(Beginning of Given data)

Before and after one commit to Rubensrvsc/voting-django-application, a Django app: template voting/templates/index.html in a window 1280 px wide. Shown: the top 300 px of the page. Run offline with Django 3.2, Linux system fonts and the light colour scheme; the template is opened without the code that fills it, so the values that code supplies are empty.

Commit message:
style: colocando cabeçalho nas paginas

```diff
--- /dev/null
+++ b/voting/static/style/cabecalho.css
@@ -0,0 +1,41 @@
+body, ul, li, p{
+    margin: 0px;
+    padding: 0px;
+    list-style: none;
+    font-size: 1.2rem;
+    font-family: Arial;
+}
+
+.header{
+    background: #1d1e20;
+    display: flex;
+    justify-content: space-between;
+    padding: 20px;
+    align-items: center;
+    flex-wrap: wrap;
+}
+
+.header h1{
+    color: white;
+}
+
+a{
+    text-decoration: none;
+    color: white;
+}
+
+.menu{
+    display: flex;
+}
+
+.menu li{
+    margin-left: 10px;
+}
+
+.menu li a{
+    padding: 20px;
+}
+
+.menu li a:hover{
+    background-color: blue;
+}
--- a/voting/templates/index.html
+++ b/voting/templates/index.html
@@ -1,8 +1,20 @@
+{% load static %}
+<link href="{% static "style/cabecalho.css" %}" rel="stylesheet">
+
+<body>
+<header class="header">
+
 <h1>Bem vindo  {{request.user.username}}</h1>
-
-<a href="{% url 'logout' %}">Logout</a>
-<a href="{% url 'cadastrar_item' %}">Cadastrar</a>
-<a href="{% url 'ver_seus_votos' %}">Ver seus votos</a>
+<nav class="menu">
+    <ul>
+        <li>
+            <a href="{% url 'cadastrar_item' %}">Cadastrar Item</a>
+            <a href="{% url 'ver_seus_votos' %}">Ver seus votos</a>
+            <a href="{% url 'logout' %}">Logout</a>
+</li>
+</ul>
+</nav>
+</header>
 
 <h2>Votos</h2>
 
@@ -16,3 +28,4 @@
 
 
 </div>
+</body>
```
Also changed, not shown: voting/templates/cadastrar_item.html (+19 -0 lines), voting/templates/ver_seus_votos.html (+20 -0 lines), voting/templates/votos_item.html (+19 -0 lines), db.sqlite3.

(End of Given data)
(Beginning of Given data)

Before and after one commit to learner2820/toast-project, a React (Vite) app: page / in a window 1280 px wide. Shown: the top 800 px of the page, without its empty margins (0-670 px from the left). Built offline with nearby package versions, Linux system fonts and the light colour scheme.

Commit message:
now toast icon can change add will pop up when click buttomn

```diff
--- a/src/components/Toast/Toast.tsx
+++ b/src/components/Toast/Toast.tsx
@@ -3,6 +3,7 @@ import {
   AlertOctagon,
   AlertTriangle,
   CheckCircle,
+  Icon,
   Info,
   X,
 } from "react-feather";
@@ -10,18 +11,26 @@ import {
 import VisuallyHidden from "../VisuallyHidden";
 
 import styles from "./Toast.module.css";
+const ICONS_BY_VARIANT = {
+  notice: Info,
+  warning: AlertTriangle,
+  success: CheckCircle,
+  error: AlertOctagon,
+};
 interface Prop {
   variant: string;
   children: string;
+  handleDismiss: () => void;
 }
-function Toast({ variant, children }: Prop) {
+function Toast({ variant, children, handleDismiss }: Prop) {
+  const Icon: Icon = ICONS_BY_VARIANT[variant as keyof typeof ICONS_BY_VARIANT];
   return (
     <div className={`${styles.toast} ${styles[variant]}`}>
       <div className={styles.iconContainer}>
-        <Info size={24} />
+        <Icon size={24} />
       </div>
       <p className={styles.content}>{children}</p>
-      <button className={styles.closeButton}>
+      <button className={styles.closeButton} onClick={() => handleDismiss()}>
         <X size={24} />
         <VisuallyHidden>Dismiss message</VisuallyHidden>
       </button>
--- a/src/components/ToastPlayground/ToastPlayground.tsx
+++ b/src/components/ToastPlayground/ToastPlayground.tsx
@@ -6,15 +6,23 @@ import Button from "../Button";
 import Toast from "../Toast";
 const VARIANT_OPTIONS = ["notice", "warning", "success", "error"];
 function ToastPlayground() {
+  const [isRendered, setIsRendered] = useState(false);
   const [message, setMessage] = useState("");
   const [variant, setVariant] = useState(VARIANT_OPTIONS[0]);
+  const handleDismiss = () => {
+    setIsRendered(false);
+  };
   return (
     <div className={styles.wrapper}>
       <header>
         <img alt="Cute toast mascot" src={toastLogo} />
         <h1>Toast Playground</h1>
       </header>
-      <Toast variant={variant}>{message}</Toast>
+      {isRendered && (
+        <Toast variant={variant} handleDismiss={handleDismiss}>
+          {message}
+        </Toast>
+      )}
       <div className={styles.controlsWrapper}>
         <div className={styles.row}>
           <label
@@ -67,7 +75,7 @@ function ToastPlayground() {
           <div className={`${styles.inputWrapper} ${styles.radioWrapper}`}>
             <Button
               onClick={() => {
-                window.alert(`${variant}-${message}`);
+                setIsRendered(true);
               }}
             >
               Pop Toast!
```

(End of Given data)
(Beginning of Given data)

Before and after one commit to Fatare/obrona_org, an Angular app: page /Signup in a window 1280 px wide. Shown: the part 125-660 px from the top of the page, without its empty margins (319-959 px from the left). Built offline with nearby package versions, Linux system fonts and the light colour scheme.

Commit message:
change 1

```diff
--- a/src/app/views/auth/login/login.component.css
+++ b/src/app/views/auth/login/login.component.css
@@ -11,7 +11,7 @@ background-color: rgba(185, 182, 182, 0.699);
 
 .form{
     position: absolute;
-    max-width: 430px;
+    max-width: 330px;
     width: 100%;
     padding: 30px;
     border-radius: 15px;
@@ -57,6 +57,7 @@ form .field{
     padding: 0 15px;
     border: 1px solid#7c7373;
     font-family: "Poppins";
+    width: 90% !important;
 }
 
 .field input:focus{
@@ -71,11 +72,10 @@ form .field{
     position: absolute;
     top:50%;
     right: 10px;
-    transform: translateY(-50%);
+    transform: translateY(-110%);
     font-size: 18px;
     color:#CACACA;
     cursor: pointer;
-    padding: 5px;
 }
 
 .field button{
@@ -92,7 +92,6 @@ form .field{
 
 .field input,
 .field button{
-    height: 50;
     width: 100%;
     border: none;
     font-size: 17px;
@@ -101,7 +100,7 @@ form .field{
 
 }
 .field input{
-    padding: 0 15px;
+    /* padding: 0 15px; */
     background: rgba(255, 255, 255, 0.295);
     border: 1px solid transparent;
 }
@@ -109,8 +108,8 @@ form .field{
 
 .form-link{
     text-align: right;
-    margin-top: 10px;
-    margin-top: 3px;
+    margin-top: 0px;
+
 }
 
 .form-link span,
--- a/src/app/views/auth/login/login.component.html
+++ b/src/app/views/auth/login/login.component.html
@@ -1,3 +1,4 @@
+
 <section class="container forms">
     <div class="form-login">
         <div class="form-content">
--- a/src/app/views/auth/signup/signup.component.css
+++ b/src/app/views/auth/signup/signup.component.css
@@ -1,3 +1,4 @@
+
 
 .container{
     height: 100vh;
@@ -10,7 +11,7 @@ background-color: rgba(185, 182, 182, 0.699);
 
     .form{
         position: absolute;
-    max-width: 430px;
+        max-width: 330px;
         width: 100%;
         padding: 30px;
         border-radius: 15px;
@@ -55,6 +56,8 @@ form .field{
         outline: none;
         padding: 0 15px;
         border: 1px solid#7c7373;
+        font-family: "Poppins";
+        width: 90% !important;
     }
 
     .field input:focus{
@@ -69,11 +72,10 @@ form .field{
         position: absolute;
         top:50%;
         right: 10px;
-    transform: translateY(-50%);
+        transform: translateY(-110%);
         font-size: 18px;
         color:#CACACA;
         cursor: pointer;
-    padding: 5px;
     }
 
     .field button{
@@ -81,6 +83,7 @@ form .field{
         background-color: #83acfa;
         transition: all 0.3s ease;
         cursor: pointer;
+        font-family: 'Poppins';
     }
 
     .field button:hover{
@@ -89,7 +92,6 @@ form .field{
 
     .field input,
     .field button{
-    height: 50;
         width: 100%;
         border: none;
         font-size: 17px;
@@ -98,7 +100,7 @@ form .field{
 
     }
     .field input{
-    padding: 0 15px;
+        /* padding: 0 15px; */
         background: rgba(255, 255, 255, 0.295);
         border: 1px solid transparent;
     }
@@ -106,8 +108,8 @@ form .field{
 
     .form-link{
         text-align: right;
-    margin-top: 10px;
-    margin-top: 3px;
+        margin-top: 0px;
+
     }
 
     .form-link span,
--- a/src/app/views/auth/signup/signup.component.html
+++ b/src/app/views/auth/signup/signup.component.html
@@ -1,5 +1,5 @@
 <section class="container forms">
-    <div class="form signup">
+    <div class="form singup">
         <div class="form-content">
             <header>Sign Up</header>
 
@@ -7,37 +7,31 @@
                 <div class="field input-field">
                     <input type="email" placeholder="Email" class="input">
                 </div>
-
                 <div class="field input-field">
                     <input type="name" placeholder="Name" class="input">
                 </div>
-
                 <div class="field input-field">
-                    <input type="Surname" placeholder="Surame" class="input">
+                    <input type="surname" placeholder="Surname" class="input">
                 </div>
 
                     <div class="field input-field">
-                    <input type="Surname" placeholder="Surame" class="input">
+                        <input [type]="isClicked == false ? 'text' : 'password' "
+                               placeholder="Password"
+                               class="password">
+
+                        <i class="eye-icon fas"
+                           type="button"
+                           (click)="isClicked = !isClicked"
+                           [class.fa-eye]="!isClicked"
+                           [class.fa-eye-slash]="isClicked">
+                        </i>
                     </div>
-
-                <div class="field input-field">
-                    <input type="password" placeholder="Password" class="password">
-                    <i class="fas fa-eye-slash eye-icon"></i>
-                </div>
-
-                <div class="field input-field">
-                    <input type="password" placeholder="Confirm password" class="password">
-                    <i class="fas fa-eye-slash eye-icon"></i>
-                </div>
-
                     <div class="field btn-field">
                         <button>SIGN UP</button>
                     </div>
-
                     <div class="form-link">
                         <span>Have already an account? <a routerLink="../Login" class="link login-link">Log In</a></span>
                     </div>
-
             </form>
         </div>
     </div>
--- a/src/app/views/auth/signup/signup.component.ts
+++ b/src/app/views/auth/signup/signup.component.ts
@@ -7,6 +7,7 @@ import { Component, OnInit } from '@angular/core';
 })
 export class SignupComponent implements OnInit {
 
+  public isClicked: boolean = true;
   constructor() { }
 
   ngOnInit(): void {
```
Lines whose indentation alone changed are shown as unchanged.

(End of Given data)

Within the listing above, work out how many lines contain the string "align", and reply with that number only.

(Answer space)
3